The input:
▬▬▬
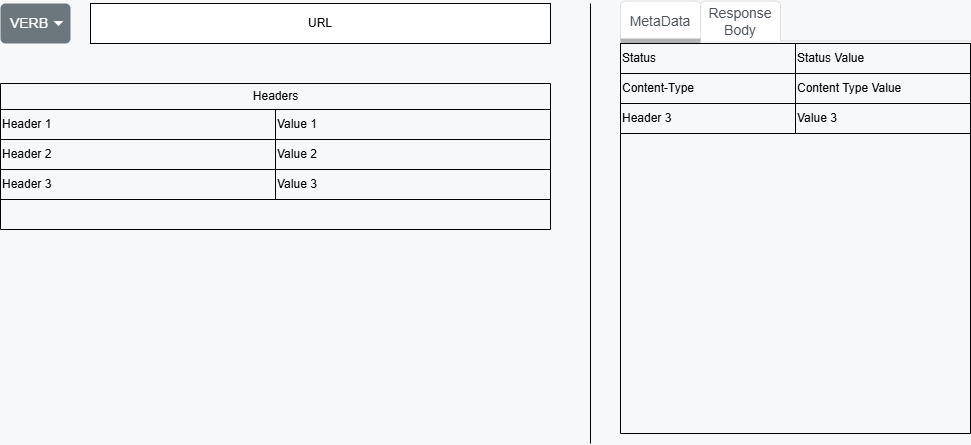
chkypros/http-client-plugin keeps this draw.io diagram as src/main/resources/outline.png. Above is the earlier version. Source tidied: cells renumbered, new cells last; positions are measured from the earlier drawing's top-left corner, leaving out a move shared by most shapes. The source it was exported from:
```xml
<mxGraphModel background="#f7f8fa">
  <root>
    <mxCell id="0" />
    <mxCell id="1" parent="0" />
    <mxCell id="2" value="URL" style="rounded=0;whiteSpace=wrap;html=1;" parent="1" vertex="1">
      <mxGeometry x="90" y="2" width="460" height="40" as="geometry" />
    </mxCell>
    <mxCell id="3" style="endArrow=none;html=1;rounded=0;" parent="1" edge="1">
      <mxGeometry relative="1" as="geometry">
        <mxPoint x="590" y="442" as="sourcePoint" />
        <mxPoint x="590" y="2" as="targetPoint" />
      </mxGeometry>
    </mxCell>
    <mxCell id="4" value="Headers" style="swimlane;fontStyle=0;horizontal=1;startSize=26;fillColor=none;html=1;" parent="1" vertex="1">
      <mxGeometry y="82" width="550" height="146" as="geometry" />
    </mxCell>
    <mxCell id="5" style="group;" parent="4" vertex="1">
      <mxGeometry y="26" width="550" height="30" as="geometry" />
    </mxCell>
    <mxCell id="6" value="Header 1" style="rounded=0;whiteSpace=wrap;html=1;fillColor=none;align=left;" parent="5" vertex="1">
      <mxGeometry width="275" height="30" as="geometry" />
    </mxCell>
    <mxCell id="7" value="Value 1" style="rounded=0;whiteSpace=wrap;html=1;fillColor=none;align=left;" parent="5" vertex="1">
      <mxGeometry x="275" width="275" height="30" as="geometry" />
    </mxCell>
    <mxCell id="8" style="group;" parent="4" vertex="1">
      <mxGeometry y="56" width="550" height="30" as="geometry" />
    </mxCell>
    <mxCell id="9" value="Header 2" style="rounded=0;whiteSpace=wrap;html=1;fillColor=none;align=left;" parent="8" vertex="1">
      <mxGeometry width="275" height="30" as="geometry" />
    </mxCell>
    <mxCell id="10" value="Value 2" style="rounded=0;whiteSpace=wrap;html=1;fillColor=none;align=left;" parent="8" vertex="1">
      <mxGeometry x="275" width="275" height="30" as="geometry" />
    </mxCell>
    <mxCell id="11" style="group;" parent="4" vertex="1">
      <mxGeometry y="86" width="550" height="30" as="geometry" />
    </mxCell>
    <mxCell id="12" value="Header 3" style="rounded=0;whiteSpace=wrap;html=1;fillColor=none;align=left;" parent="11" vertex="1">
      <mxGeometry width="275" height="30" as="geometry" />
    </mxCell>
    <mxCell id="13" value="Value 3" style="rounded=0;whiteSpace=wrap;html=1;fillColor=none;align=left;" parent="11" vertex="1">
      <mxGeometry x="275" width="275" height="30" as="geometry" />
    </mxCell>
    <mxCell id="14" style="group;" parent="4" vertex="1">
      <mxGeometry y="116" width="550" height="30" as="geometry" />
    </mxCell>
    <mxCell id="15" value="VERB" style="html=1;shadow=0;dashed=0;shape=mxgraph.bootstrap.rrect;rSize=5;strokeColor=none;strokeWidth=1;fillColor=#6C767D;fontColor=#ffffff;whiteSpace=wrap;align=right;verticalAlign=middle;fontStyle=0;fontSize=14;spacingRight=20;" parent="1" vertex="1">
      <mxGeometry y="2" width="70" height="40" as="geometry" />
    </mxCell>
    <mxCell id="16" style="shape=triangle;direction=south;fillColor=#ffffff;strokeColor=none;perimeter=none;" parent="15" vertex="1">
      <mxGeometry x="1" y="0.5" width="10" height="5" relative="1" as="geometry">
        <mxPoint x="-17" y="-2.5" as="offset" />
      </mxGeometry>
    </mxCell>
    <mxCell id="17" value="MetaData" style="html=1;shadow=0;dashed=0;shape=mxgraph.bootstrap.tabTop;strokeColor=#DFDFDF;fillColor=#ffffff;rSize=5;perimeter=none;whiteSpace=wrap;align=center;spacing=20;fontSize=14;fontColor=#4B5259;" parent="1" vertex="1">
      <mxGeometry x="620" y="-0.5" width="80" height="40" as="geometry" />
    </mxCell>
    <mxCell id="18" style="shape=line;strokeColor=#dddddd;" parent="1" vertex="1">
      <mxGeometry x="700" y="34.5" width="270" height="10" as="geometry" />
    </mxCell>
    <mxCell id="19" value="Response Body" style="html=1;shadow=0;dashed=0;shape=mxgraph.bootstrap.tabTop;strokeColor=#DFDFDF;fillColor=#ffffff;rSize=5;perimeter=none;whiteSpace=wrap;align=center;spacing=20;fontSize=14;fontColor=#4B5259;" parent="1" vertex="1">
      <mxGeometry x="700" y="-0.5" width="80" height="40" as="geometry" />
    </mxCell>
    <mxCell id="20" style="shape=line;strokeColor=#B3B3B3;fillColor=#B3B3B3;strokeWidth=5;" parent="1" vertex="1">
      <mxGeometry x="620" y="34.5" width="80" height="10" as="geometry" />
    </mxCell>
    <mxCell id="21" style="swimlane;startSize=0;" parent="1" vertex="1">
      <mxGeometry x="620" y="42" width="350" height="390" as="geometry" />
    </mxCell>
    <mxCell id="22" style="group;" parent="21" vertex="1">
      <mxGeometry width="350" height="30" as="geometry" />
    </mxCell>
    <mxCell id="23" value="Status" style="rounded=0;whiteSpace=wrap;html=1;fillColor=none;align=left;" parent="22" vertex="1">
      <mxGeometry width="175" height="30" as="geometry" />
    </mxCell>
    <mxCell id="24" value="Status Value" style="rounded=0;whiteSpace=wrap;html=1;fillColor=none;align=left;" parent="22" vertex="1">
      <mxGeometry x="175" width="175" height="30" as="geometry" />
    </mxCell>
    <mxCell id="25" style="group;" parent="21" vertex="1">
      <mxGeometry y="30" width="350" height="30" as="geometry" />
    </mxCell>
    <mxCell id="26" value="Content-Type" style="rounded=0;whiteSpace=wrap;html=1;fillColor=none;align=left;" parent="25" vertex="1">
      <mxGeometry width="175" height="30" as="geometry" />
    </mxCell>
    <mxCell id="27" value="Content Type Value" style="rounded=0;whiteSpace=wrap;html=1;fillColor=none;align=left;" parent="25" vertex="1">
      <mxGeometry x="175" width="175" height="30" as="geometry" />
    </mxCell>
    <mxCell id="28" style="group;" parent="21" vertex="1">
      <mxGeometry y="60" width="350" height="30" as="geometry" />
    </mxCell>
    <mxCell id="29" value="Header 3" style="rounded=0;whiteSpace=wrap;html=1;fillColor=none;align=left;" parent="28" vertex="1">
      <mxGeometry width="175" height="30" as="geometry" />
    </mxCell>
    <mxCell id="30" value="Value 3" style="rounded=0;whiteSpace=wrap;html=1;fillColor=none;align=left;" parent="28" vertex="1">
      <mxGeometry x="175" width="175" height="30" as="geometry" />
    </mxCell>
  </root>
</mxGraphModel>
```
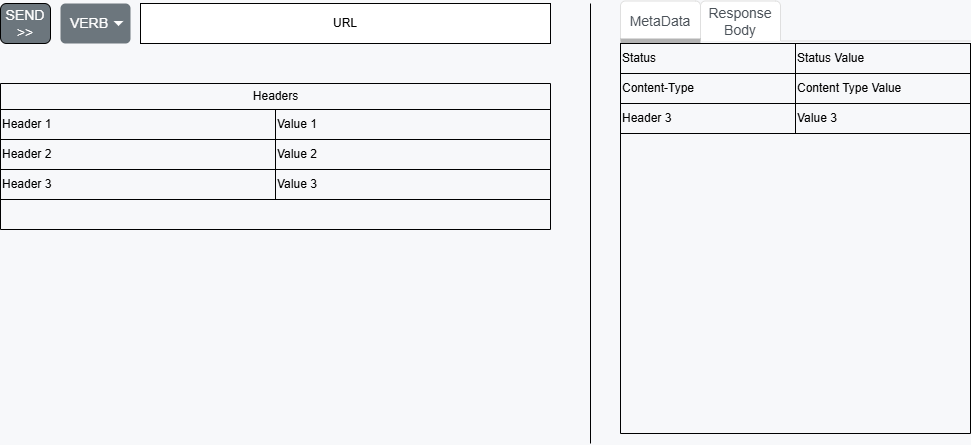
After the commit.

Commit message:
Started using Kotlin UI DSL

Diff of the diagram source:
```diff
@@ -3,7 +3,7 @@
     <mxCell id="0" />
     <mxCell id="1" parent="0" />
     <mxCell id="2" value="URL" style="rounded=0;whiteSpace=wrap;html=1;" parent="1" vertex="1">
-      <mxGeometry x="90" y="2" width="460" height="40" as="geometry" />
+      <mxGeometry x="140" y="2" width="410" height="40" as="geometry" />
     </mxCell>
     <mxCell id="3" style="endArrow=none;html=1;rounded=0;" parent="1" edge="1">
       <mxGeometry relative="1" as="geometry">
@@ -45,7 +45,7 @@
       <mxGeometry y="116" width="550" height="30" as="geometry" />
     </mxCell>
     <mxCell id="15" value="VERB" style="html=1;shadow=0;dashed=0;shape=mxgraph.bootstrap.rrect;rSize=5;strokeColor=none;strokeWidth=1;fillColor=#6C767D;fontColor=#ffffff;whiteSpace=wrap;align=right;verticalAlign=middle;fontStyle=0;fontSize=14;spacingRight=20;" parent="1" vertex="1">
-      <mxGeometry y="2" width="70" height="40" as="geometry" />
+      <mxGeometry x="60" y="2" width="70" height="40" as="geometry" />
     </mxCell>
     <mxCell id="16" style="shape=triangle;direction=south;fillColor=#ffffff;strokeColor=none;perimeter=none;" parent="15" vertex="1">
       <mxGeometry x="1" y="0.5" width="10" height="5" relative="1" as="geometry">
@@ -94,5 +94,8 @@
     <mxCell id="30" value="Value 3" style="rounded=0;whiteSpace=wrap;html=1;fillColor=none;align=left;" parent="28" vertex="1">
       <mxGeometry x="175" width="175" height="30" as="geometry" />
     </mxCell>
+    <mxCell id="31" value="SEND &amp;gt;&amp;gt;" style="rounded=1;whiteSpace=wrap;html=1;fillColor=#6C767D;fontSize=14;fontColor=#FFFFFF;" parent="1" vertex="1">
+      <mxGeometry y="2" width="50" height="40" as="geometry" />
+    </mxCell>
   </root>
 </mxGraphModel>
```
▬▬▬
Work instructions:
Find and copy each line above holding "mxPoint".

Result of the task:
        <mxPoint x="590" y="442" as="sourcePoint" />
        <mxPoint x="590" y="2" as="targetPoint" />
        <mxPoint x="-17" y="-2.5" as="offset" />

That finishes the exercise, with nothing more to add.